* **Data for this task**:
※ ※ ※

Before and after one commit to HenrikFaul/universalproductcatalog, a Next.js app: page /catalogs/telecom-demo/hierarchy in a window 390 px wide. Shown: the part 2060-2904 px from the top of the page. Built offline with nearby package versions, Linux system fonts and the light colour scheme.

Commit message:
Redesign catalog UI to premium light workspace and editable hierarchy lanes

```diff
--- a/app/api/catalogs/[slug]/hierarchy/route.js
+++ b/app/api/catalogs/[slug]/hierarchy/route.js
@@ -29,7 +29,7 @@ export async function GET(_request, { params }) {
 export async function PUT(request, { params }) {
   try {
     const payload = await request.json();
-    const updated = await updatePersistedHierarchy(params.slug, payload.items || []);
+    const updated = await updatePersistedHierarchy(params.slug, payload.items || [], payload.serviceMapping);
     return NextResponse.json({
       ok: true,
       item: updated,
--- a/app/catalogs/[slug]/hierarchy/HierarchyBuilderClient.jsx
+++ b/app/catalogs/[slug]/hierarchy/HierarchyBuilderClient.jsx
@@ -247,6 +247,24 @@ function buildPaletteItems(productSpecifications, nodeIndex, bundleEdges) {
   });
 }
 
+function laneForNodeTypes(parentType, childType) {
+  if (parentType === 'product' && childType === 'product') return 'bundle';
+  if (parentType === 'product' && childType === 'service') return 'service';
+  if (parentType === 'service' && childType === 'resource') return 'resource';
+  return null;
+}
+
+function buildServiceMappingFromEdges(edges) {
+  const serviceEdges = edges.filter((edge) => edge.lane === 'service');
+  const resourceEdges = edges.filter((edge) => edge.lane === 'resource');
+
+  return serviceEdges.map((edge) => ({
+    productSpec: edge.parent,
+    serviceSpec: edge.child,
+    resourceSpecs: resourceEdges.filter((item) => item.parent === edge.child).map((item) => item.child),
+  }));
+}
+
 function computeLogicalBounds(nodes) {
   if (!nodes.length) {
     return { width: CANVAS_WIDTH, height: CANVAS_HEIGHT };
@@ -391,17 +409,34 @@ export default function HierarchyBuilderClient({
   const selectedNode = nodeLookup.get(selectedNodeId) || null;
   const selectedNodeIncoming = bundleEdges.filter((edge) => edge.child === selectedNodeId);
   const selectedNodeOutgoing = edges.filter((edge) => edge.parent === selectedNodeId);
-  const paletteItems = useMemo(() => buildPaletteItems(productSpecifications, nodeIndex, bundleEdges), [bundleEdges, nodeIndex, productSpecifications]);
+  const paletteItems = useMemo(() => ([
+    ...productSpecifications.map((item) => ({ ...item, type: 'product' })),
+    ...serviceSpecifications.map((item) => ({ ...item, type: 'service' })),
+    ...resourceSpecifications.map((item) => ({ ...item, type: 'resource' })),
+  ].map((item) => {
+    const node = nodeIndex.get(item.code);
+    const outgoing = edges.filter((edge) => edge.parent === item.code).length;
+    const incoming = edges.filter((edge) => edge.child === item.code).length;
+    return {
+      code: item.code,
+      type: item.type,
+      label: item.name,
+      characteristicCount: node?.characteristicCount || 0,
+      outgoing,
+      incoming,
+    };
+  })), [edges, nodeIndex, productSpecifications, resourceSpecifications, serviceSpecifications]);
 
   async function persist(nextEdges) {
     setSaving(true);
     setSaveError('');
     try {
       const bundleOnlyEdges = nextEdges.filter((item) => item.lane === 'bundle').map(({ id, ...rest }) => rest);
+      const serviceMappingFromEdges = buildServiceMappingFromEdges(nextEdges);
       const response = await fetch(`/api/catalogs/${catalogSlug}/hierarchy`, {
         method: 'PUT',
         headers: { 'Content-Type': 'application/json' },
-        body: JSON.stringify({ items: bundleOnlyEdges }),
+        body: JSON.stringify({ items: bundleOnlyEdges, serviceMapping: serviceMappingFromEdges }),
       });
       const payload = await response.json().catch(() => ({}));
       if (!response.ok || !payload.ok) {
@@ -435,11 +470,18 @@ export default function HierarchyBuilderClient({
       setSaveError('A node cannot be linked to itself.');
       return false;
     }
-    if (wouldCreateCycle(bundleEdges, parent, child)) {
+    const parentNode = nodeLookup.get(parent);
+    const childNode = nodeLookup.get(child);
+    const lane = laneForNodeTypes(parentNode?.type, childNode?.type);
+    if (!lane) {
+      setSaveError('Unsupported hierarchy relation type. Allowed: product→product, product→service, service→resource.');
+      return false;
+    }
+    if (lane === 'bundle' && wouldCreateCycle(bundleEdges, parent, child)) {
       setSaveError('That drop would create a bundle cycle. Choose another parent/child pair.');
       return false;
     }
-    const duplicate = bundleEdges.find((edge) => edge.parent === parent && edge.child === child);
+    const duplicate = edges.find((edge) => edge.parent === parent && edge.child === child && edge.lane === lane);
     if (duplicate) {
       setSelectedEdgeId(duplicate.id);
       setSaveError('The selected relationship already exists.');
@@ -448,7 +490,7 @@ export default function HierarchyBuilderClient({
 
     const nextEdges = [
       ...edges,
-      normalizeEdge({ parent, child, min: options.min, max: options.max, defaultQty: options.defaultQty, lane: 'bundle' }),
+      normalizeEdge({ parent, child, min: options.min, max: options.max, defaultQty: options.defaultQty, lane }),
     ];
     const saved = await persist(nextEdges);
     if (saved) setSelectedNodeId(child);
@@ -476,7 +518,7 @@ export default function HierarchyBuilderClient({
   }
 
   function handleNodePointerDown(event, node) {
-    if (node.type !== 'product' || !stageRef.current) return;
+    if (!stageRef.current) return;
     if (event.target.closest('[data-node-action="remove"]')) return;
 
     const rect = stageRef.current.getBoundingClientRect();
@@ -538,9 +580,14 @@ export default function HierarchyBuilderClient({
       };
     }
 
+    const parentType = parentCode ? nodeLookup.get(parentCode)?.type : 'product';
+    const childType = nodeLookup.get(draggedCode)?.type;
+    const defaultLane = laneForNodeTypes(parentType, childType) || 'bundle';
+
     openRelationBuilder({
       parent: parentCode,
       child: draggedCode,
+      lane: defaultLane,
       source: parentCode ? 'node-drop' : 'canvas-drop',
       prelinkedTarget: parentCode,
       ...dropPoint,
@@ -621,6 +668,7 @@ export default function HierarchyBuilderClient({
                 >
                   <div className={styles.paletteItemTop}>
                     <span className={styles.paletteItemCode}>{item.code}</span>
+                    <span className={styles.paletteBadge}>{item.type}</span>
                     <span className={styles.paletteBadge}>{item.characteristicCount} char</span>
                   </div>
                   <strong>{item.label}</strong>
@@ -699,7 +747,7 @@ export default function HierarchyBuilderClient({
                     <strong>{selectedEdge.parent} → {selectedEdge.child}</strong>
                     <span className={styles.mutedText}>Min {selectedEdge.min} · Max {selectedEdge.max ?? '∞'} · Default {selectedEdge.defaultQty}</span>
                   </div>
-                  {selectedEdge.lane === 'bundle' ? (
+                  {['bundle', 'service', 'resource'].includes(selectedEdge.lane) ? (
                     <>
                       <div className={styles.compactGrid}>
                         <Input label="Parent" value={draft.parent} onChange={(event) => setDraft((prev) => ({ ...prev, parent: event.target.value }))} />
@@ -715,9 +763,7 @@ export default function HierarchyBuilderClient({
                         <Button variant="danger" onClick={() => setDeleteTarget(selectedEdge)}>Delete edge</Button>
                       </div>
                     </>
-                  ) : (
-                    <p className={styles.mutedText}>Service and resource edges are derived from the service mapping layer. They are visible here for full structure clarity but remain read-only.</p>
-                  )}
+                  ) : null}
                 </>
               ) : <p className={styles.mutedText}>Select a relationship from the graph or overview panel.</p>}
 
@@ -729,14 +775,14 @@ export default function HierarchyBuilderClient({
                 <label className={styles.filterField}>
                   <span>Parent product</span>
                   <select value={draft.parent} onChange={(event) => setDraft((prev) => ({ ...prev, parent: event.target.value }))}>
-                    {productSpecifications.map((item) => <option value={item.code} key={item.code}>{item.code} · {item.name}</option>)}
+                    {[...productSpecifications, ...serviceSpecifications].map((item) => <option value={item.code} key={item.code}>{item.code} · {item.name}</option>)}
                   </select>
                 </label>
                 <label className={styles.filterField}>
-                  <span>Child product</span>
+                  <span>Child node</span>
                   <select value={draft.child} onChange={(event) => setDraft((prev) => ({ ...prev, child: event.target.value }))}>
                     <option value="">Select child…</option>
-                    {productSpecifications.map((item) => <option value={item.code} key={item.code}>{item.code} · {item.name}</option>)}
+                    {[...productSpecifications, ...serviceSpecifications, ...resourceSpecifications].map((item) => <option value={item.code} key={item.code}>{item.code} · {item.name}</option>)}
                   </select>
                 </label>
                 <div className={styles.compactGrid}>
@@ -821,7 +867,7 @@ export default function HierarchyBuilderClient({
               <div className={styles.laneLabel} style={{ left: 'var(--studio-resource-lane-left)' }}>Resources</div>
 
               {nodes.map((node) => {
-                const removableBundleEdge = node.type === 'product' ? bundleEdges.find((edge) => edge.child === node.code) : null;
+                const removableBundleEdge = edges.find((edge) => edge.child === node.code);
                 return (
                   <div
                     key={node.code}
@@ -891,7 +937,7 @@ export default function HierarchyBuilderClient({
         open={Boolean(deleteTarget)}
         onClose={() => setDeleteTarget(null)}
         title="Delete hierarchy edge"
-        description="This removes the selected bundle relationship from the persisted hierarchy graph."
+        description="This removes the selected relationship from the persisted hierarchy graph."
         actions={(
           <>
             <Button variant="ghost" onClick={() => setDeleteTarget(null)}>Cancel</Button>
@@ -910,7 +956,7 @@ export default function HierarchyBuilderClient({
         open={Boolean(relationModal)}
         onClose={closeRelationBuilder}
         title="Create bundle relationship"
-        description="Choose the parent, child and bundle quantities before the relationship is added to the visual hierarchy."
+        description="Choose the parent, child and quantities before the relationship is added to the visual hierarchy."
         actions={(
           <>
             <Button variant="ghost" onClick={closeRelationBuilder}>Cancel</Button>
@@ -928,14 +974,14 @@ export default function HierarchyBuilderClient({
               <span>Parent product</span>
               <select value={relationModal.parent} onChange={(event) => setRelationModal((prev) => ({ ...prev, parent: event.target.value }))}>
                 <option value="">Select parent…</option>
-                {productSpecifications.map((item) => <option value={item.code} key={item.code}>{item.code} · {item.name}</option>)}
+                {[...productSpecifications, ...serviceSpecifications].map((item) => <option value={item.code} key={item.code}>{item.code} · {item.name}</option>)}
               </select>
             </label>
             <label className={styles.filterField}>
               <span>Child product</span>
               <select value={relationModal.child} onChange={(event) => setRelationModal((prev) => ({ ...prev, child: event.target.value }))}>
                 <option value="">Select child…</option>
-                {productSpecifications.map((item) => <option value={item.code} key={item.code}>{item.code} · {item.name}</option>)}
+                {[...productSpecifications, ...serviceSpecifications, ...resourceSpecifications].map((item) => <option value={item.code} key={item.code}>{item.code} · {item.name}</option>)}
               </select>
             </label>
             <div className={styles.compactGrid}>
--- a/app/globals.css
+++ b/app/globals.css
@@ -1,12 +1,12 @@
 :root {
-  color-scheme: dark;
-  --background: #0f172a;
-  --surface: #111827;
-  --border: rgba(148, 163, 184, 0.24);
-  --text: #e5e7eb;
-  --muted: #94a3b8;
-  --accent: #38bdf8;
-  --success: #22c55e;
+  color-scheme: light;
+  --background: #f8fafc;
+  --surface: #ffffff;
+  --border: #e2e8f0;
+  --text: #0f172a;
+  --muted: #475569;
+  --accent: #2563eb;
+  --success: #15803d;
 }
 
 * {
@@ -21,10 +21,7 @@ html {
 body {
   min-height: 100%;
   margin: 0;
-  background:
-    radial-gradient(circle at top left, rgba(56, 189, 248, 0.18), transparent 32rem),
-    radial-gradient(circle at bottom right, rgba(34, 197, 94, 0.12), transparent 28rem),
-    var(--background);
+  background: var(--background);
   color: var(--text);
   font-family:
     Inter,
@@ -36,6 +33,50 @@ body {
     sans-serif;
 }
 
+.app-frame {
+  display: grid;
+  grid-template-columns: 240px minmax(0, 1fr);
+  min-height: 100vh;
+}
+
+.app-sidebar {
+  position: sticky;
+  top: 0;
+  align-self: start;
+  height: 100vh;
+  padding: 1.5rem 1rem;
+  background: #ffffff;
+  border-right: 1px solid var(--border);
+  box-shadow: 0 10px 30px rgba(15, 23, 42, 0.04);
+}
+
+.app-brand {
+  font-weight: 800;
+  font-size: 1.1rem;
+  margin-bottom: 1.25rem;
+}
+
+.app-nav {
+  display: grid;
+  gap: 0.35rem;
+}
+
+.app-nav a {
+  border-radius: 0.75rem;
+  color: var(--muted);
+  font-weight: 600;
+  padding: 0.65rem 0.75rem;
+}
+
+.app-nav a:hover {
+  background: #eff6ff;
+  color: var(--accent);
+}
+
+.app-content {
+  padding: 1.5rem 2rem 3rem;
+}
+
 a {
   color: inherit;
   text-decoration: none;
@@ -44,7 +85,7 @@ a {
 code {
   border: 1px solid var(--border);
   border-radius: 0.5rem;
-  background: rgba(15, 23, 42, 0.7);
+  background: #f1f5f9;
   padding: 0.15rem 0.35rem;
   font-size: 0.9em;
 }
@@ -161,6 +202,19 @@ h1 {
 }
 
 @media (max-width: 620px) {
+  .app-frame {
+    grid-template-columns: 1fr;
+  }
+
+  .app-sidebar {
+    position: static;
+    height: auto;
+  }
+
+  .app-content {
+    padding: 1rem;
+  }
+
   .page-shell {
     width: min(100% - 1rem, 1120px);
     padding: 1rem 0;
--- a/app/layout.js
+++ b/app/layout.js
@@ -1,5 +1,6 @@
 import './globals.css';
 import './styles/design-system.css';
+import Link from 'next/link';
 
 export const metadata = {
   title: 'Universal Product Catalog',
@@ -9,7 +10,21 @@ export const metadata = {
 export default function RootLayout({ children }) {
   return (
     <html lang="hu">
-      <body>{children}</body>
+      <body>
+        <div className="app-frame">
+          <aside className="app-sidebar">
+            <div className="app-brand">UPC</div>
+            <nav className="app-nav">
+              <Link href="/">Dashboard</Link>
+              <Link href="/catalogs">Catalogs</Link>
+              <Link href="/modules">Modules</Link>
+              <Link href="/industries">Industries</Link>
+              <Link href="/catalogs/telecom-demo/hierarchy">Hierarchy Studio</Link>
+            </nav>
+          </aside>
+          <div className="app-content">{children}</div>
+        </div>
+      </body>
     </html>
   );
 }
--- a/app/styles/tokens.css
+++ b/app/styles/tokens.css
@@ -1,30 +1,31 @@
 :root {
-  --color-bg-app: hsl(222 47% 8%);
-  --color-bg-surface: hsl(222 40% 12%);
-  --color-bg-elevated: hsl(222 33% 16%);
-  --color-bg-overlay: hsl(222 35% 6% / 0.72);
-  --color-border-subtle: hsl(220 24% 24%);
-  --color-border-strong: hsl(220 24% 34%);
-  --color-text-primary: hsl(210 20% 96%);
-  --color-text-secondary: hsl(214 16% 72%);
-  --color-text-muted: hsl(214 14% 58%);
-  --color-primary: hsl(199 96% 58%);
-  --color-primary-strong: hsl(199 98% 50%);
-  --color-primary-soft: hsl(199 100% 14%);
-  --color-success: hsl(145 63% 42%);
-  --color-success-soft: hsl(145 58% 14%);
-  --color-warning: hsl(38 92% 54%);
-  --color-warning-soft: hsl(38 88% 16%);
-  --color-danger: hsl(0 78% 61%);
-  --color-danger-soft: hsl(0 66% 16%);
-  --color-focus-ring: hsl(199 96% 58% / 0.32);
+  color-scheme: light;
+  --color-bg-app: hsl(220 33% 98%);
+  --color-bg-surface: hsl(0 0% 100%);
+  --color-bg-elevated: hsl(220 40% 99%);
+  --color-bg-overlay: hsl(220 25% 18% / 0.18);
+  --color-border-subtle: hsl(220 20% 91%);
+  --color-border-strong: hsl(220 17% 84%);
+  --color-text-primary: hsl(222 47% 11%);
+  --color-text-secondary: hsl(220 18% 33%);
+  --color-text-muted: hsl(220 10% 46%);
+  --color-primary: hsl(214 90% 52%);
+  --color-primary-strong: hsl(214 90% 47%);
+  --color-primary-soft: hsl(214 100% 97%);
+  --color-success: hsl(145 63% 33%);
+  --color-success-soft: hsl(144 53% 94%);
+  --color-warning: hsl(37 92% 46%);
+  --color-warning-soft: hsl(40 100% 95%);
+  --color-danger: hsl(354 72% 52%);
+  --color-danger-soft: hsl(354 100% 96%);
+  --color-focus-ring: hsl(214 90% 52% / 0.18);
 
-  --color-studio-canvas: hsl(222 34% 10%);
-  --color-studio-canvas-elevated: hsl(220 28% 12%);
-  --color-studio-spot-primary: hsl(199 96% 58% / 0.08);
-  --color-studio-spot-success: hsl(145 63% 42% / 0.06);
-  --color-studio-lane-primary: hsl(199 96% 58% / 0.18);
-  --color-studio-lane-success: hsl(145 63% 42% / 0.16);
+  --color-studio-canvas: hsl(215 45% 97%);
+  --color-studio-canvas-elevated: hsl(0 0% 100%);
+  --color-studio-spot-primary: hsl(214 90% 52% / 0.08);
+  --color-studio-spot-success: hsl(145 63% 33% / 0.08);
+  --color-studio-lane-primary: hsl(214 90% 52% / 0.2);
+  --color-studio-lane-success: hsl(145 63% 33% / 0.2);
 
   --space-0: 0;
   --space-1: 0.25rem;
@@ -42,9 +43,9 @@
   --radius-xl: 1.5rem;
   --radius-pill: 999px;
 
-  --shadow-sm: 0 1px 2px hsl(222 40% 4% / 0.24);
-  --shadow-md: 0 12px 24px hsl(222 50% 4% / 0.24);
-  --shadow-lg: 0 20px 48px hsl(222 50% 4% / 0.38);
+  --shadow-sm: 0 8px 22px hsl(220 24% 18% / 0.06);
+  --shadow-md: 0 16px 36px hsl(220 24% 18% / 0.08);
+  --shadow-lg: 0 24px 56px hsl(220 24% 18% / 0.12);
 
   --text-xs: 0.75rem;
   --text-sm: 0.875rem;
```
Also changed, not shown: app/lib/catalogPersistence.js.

※ ※ ※

* **Work item**: What is wanted is a copy of every line in the listing that includes the word "success".

* **Response to the exercise**:
-  --success: #22c55e;
+  --success: #15803d;
-  --color-success: hsl(145 63% 42%);
-  --color-success-soft: hsl(145 58% 14%);
+  --color-success: hsl(145 63% 33%);
+  --color-success-soft: hsl(144 53% 94%);
-  --color-studio-spot-success: hsl(145 63% 42% / 0.06);
-  --color-studio-lane-success: hsl(145 63% 42% / 0.16);
+  --color-studio-spot-success: hsl(145 63% 33% / 0.08);
+  --color-studio-lane-success: hsl(145 63% 33% / 0.2);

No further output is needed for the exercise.